Professors debate most useful major
Aubrey Butts | Tuesday, November 8, 2011
A diverse group of Notre Dame professors gathered Tuesday to defend their respective majors as the most useful tool to rebuild society if the world ended today.
Before the debate began, the professors agreed all majors have their merit.
“I don’t believe universities offer frivolous majors,” Shahriar Mobashery, professor of biochemistry, said. “If civilization were to end, we need all the disciplines to rebuild it.”
But Mobashery argued the field of chemistry is important in general because it gives chemists analytical ability and a sense of wonderment.
Chemistry instills in its students two distinct abilities — the ability to understand how things are and the ability to change things to improve their qualities. One is discovery and one is inventiveness, he said.
Michael Hildreth, associate professor of physics, argued the merits of his field and said physics helps mankind at the most basic level, such as producing flame. Hildreth lit a piece of paper on fire in the debate to illustrate his point.

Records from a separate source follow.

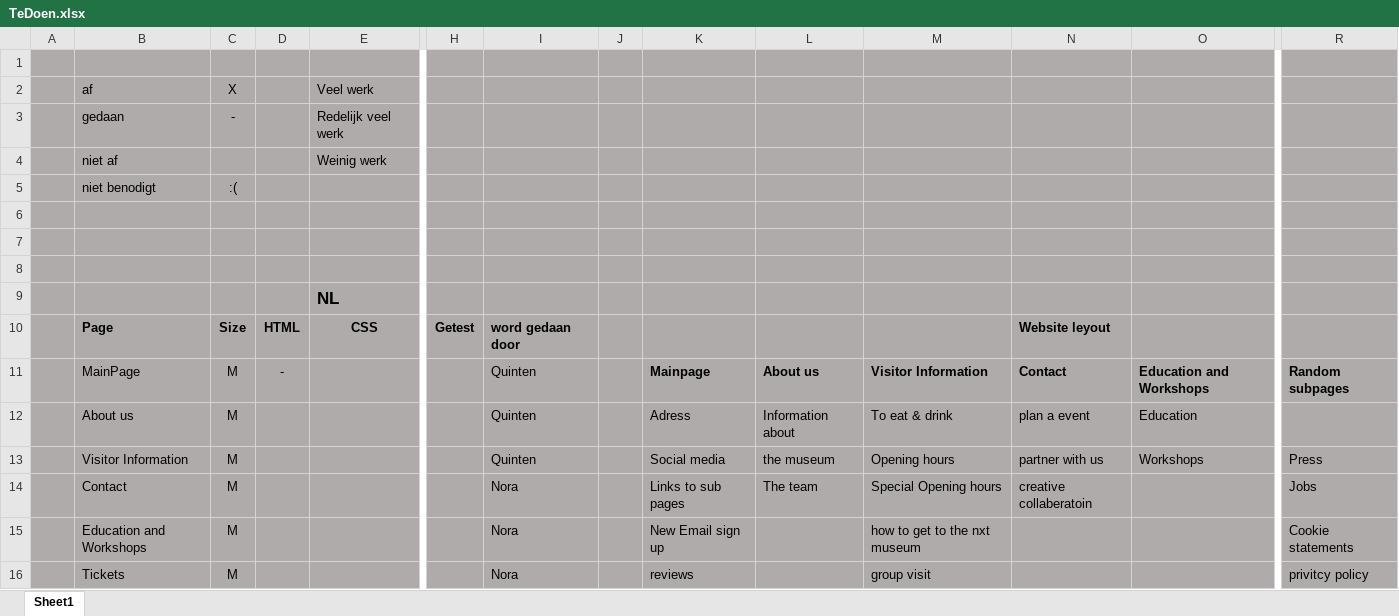
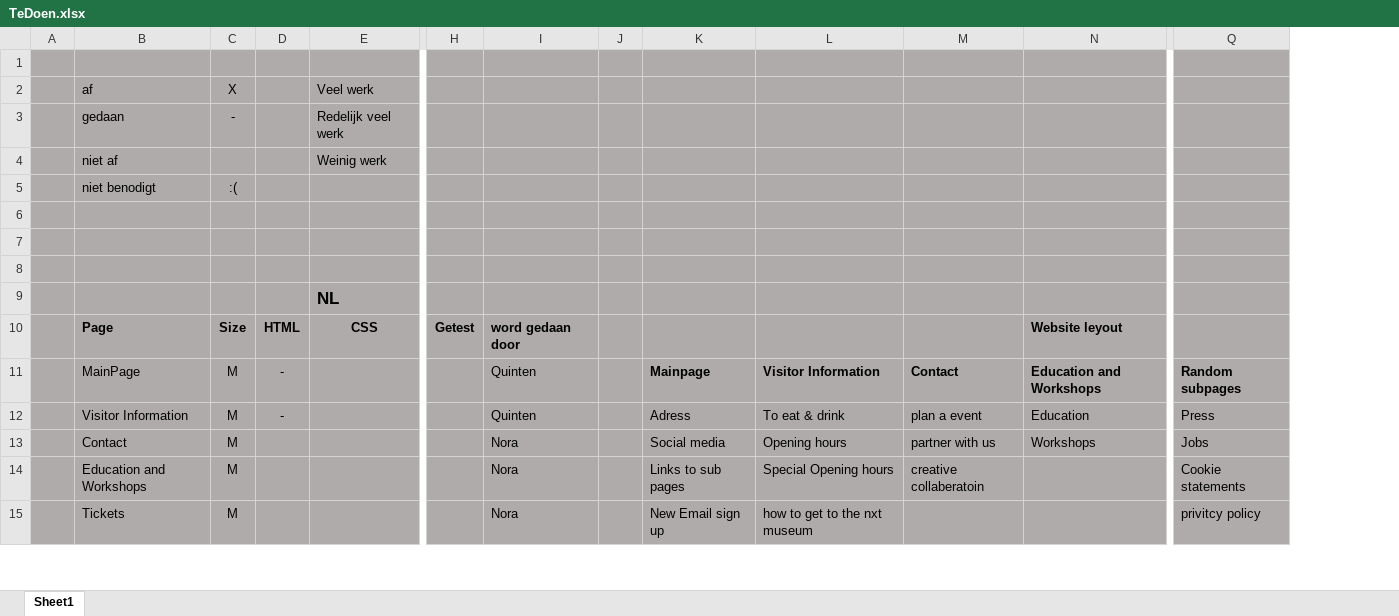
Before and after one commit to QuintenDuijster/BO, an Excel workbook: TeDoen.xlsx, sheet Sheet1, drawn as a sheet; only a part is shown, gaps mark what is left out; values as stored, in another font and other column widths than the file's, no borders; removed rows and columns are numbered as before the commit, all else as after; rows hold the shown columns only; the diff covers the shown part only; the diff names each change by its address in the sheet, - before the commit and + after, or states it on an @@ line.

```diff
--- a/TeDoen.xlsx (sheet Sheet1)
+++ b/TeDoen.xlsx (sheet Sheet1)
-column L, rows 11-14: About us | Information about | the museum | The team
-M10: Website leyout
+M10: (empty)
-N10: (empty)
+N10: Website leyout
-B12 (af): About us
+B12 (af): Visitor Information
-D12: (empty)
+D12: -
-Q12: (empty)
+Q12: Press
-B13 (af): Visitor Information
+B13 (af): Contact
-I13: Quinten
+I13: Nora
-Q13: Press
+Q13: Jobs
-B14 (af): Contact
+B14 (af): Education and Workshops
-Q14: Jobs
+Q14: Cookie statements
-B15 (af): Education and Workshops
+B15 (af): Tickets
-Q15: Cookie statements
+Q15: privitcy policy
-row 16:  | Tickets | M |  |  |  | Nora |  | reviews |  | group visit |  |  | privitcy policy
```
Also changed, not shown: 2 added rows, 1 removed row and 16 edited cells elsewhere in this sheet, 16 other files.
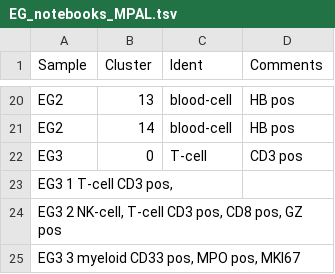
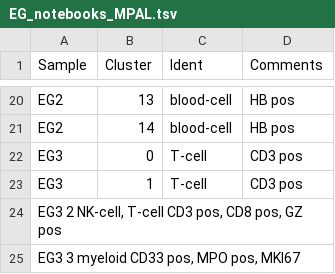
Before and after one commit to citrinehibiscus94/EG_notebooks, a TSV file: EG_notebooks_MPAL.tsv, drawn as a sheet; only a part is shown, gaps mark what is left out; removed rows and columns are numbered as before the commit, all else as after; the diff names each change by its address in the sheet, - before the commit and + after, or states it on an @@ line.

Commit message:
Update EG_notebooks_MPAL.tsv

```diff
--- a/EG_notebooks_MPAL.tsv
+++ b/EG_notebooks_MPAL.tsv
-row 23: EG3 1 T-cell CD3 pos,
+row 23: EG3 | 1 | T-cell | CD3 pos
```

In addition, he said technology allows civilization to grow and thrive, and increasing technological progress has accelerated due to discoveries in the physics realm.
Hildreth said physics contributed to the development of the transistor that enabled the creation of computer chips, like those found in the iPhone.
In response, Mobashery said chemists inspire the very essence of an iPhone.
“From the screen dominating the front of the phone, which is layer upon layer of chemicals helping to produce the images you see, to the electronic elements critical to the phone’s proper functioning, everything has been influenced by the hands of a chemist” Mobashery said.
Robert Goulding of the Program of Liberal Studies (PLS) said his major would view the end of the world a little differently.
“If civilization ended tomorrow, I would be in a great deal of trouble,” he said. “I’m not very practical, my students aren’t very practical … PLS doesn’t concern itself with the question of how to stay alive, rather we’re concerned with the question of how to live well. If we face the end of civilization, we must not only discover how to stay alive, but how to live well.”
Business law professor Jamie O’Brien focused on food as a human necessity and said accounting helps people obtain food.
“How many of you ate today?” he said. “How many of you think you’re going to eat tomorrow? That’s why you need accounting. Pretend you have 20 quarters in your pocket and you go through the drive-through of McDonalds and order a Big Mac. Say it costs $3.50. Do you have enough? Do you have enough to consume today and have some money left over for tomorrow?”
Associate professor Gabriel Reynolds, a faculty member in the Department of Theology, grounded his argument for theology on a letter he found earlier in his office.
“What if every single person is precious to God?” he said, citing the letter. “Wouldn’t it be cool if people discovered this God who cared so much that he cried for them? Wouldn’t it be hopeful having this knowledge?
“I’m going to pursue the study of the real light of the world.”
Before Vice President of Student Affairs Fr. Tom Doyle announced the winner, anthropology professor James McKenna ended the debate by advising students to pursue their passions and reminding them about the importance of approaching the problems and questions of civilization through a comprehensive approach.
“The best science is an inclusive one, and moreover, they are all interdependent,” McKenna said. “You will make your greatest contributions to humans by finding out what you love.”
In the end, the student audience chose Reynolds as the winner of the debate.
In his victory speech, Reynolds said he couldn’t take all the credit.
“If you permit me to make a triumphal decree, I would simply like to thank the student who wrote the letter,” he said.